A desktop computer system typically runs a user-friendly operating system and desktop applications to facilitate desktop-oriented tasks. In contrast, a server manages all network resources. Servers are often dedicated (meaning it performs no other task besides server tasks). Because a server is engineered to manage, store, send and process data 24-hours a day it has to be more reliable than a desktop computer and offers a variety of features and hardware not typically used in the average desktop computer.
One of the best choices for a small business is a dedicated server built from the ground up as a file server to provide features and expansion options that a desktop computer lacks. Some server hardware decisions you will need to make include the following:
1. Form Factor: For small businesses, the best choice is a dedicated entry-level server in a tower configuration.
2. Processor: Choose a server-specific processor to boost performance and data throughput.
3. Memory: Buy as much memory as you can afford and look for expansion slots for future upgrades.
4. Storage: Look for SATA or SCSI hard disks, not IDE.
Server Operating System
The operating system (OS) is the software platform on top of which other programs will run. Choosing a server operating system is no easy task. The specific operating system you go with will depend on what the server is going to be mainly used for. For basic file servers a small business should choose an operating system that staff will be the most comfortable with. Another issue to consider is if you have any application that is best-suited to a particular operating system.
Additional Server Considerations
For the average home user looking for a basic, infrequently used server a built from an old desktop computer could work. For the small business owner, however, the question to ask is: Do you really want to trust your business data and processes to just any old hardware? Most small businesses will be far happier with a computer that is ready-made to be a dedicated server than with one that began life as a standard desktop computer. If your company's data is at all important to you, it is the only way to go.
Choosing the Right Server: Before investing in server hardware, you need to consider applications, storage, processor, form factor, and more to help you choose wisely.
Congratulations! Now that you understand the difference between a desktop computer and a server you can look for a server that meets your specific needs!
A network is a group of two or more computer systems or devices, linked together to share resources, exchange files and electronic communications.... Read More »Computer Architecture Study Guide
This Webopedia study guide describes the different parts of a computer system and their relations. Read More »Webopedia Polls
The trend for the past two years has been for shoppers to spend more online during the holiday season. How do you typically shop for holiday... Read More »
- Watch Datamation's editor James Maguire moderate roundtable discussions with tech experts from companies such as Accenture, Dell, Blue Jeans Network, Microsoft and more »
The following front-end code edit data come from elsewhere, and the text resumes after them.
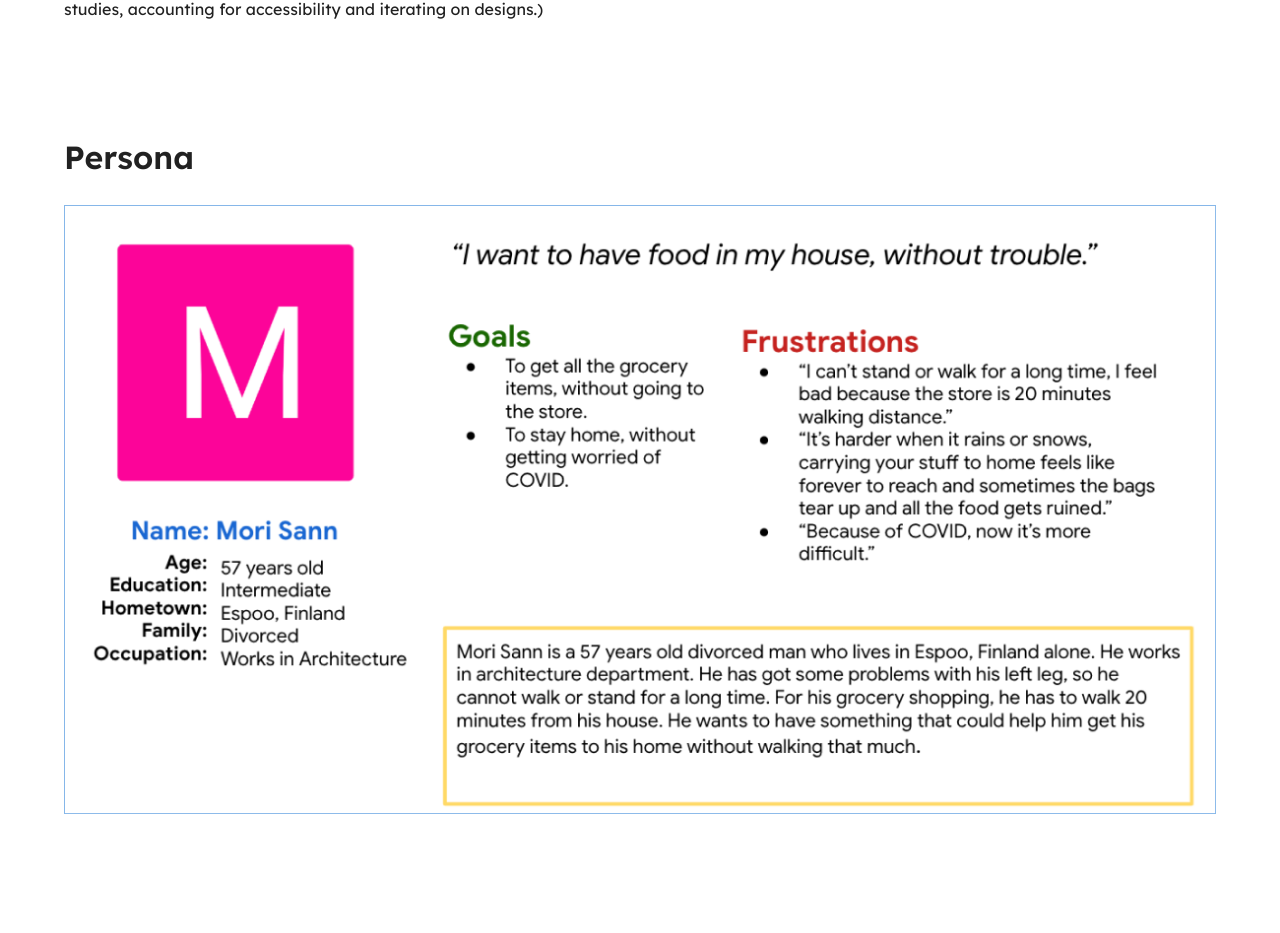
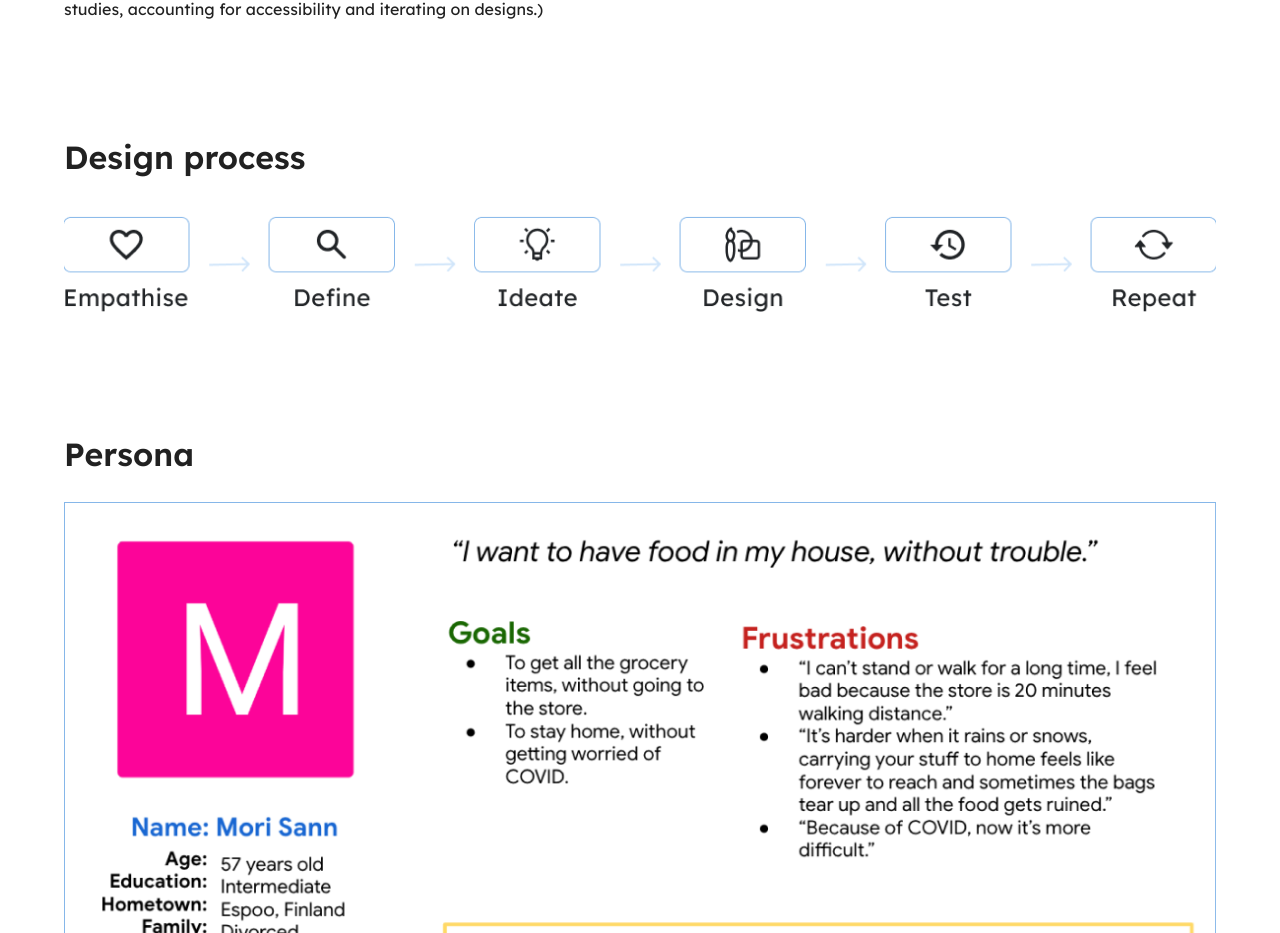
Before and after one commit to acharyasaagar/deepmala-portfolio, a React (Vite) app: page /projects/grocery-shopping-app in a window 1280 px wide. Shown: the part 1031-1964 px from the top of the page. Built offline with nearby package versions, Linux system fonts and the light colour scheme.

Commit message:
Adds design process section on all three project pages

```diff
--- a/src/routes/projects/customize-sweatshirt.tsx
+++ b/src/routes/projects/customize-sweatshirt.tsx
@@ -75,6 +75,15 @@ const CustomizeSweatShirtPage = () => {
               conducting usability studies, accounting for accessibility and
               iterating on designs.)
             </Typography>
+          </Section>
+        </Fade>
+        <Fade bottom>
+          <Section>
+            <ImageSectionHeader>Design process</ImageSectionHeader>
+            <Image
+              src="/images/design_process.png"
+              alt="Customize sweatshirt app design process image"
+            />
           </Section>
         </Fade>
         <Fade bottom>
--- a/src/routes/projects/expense-tracker.tsx
+++ b/src/routes/projects/expense-tracker.tsx
@@ -69,6 +69,15 @@ const ExpenseTrackerPage = () => {
               conducting usability studies, accounting for accessibility and
               iterating on designs.)
             </Typography>
+          </Section>
+        </Fade>
+        <Fade bottom>
+          <Section>
+            <ImageSectionHeader>Design process</ImageSectionHeader>
+            <Image
+              src="/images/design_process.png"
+              alt="Customize sweatshirt app design process image"
+            />
           </Section>
         </Fade>
         <Fade bottom>
--- a/src/routes/projects/grocery-shopping-app.tsx
+++ b/src/routes/projects/grocery-shopping-app.tsx
@@ -47,7 +47,6 @@ const GroceryShoppingAppPage = () => {
             <Typography>September 2021 - March 2022</Typography>
           </Section>
         </Fade>
-
         <Fade bottom>
           <Section>
             <SectionHeader>Research summary</SectionHeader>
@@ -65,7 +64,6 @@ const GroceryShoppingAppPage = () => {
             </Typography>
           </Section>
         </Fade>
-
         <Fade>
           <Section>
             <SectionHeader>My roles and responsibilities</SectionHeader>
@@ -77,7 +75,15 @@ const GroceryShoppingAppPage = () => {
             </Typography>
           </Section>
         </Fade>
-
+        <Fade bottom>
+          <Section>
+            <ImageSectionHeader>Design process</ImageSectionHeader>
+            <Image
+              src="/images/design_process.png"
+              alt="Customize sweatshirt app design process image"
+            />
+          </Section>
+        </Fade>
         <Fade bottom>
           <Section>
             <ImageSectionHeader>Persona</ImageSectionHeader>
@@ -87,7 +93,6 @@ const GroceryShoppingAppPage = () => {
             />
           </Section>
         </Fade>
-
         <Fade bottom>
           <Section>
             <ImageSectionHeader>User journey map</ImageSectionHeader>
@@ -97,7 +102,6 @@ const GroceryShoppingAppPage = () => {
             />
           </Section>
         </Fade>
-
         <Fade bottom>
           <Section>
             <ImageSectionHeader>Usability test findings</ImageSectionHeader>
@@ -107,7 +111,6 @@ const GroceryShoppingAppPage = () => {
             />
           </Section>
         </Fade>
-
         <Fade bottom>
           <Section>
             <ImageSectionHeader>Competitive Audit</ImageSectionHeader>
@@ -125,7 +128,6 @@ const GroceryShoppingAppPage = () => {
             </Link>
           </Section>
         </Fade>
-
         <Fade bottom>
           <Section>
             <ImageSectionHeader>Low fidelity wireframes</ImageSectionHeader>
@@ -193,7 +195,6 @@ const GroceryShoppingAppPage = () => {
             </WireframesContainer>
           </Section>
         </Fade>
-
         <Fade bottom>
           <Section>
             <ImageSectionHeader>High fidelity wireframes</ImageSectionHeader>
@@ -306,7 +307,6 @@ const GroceryShoppingAppPage = () => {
             </Link>
           </Section>
         </Fade>
-
         <Fade bottom>
           <Section>
             <Typography>
```
Also changed, not shown: public/images/design_process.png.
Perceptual computing is the ability for a computer to recognize what is going on around it. More specifically, the computer can perceive the... Read More »Apple Pay Promises to Strengthen Payment Security
Experts believe that Apple Pay and other competitive payment systems will be far more secure than cards, even cards equipped with EMV chips. Read More »The Great Data Storage Debate: Is Tape Dead?
Tape clearly is on the decline. But remember, legacy systems can hang for a shockingly long time. Read More »